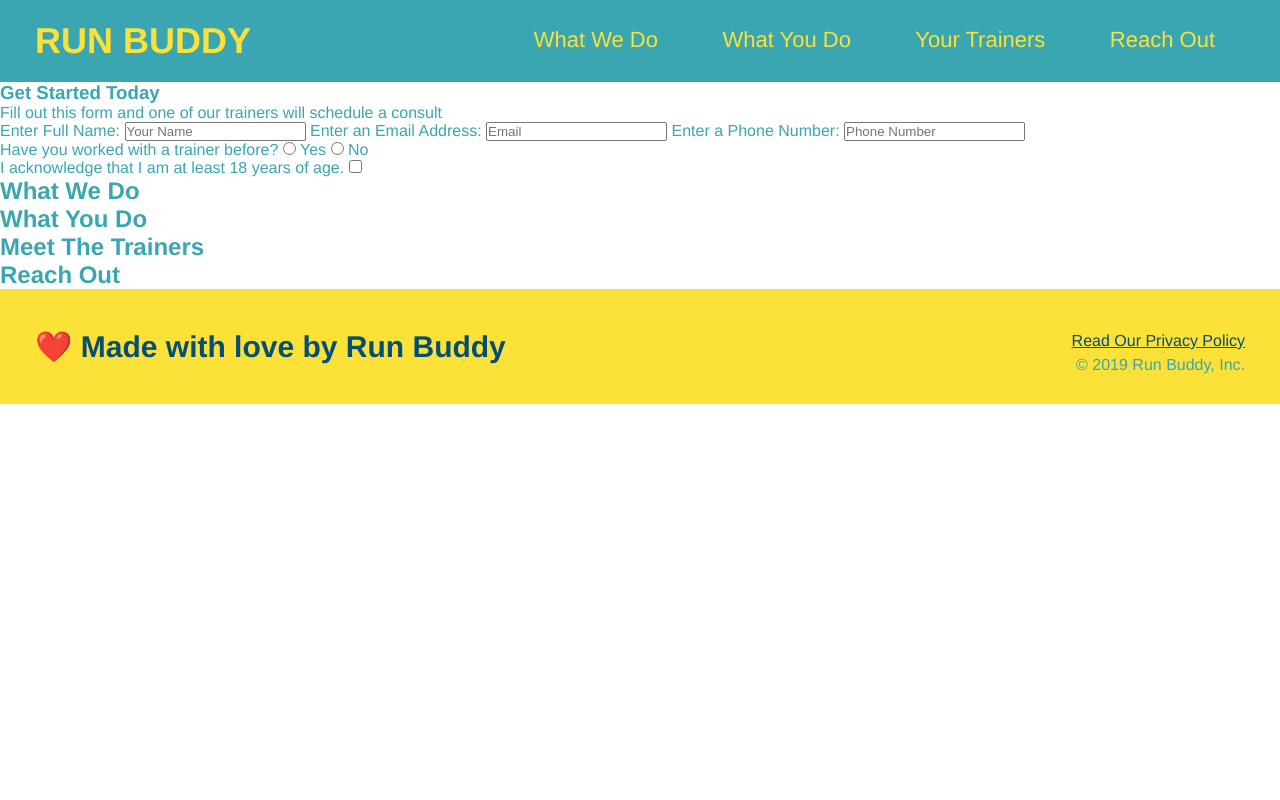
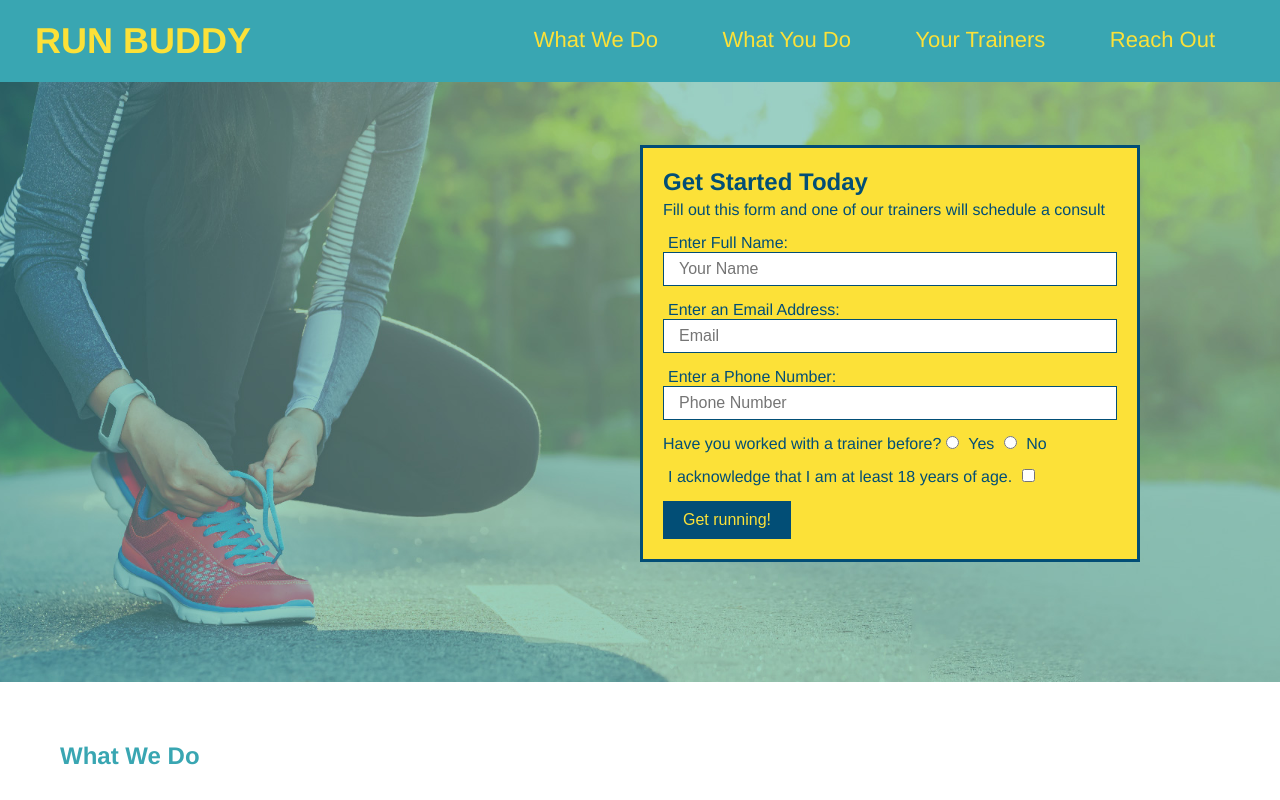
Before and after one commit to asbaxter/projects, a plain HTML site: page index.html in a window 1280 px wide. Shown: the top 800 px of the page. Drawn offline with Linux system fonts and the light colour scheme.

Commit message:
styles for hero section sign up sheet

```diff
--- a/assets/css/style.css
+++ b/assets/css/style.css
@@ -60,3 +60,51 @@ body {
   footer a {
       color: #024e76;
   }
+  section {
+      padding: 60px;
+  }
+  .hero {
+      height: 600px;
+      background-image: url(../images/hero-bg.jpg);
+      background-size: cover;
+      background-position: center;
+      position: relative;
+  }
+  .hero-form {
+      background-color: #fce138;
+      color: #024e76;
+      padding: 20px;
+      width: 500px;
+      border-style: solid;
+      border-width: 3px;
+      border-color: #024e76;
+      position: absolute;
+      bottom: 120px;
+      right: 140px;
+  }
+  .hero-form h3 {
+      font-size: 24px;
+      margin: 0;
+  }
+  .form-input {
+      border: 1px solid #024e76;
+      display: block;
+      padding: 7px 15px;
+      font-size: 16px;
+      color: #024e76;
+      width: 100%;
+      margin-bottom: 15px;
+  }
+  .hero-form p {
+    margin: 5px 0 15px 0;
+  }
+  .hero-form label {
+    margin: 0 5px;
+  }
+  .hero-form button {
+    color: #fce138;
+    background-color: #024e76;
+    border: none;
+    padding: 10px 20px;
+    font-size: 16px;
+  }
--- a/index.html
+++ b/index.html
@@ -31,17 +31,17 @@
         </nav>
     </header>
     <!--Hero Section-->
-    <section>
-        <div>
+    <section class="hero">
+        <div class="hero-form">
             <h3>Get Started Today</h3>
             <p>Fill out this form and one of our trainers will schedule a consult</p>
         <form>
             <label for="name">Enter Full Name:</label>
-            <input type="text" placeholder="Your Name" name="name"  id="name"/>
+            <input type="text" placeholder="Your Name" name="name"  id="name" class="form-input"/>
             <label for="email">Enter an Email Address:</label>
-            <input type="email" placeholder="Email" name="email" id="email"/>
+            <input type="email" placeholder="Email" name="email" id="email" class="form-input"/>
             <label for="phone">Enter a Phone Number:</label>
-            <input type="tel" placeholder="Phone Number" name="phone" id="phone"/>
+            <input type="tel" placeholder="Phone Number" name="phone" id="phone" class="form-input"/>
         </form>
         <p>
             Have you worked with a trainer before?
@@ -56,6 +56,9 @@
             </label>
             <input type="checkbox" name="age-confirm" id="checkbox" />
         </p>
+        <button type="submit">
+            Get running!
+          </button>
         </div>
     </section>
 
```
Also changed, not shown: assets/images/hero-bg.jpg (added).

WHAT TO WORK ON
Go over the listing above and copy out each line that includes "name".

PROBLEM SOLUTION
             <label for="name">Enter Full Name:</label>
-            <input type="text" placeholder="Your Name" name="name"  id="name"/>
+            <input type="text" placeholder="Your Name" name="name"  id="name" class="form-input"/>
-            <input type="email" placeholder="Email" name="email" id="email"/>
+            <input type="email" placeholder="Email" name="email" id="email" class="form-input"/>
-            <input type="tel" placeholder="Phone Number" name="phone" id="phone"/>
+            <input type="tel" placeholder="Phone Number" name="phone" id="phone" class="form-input"/>
             <input type="checkbox" name="age-confirm" id="checkbox" />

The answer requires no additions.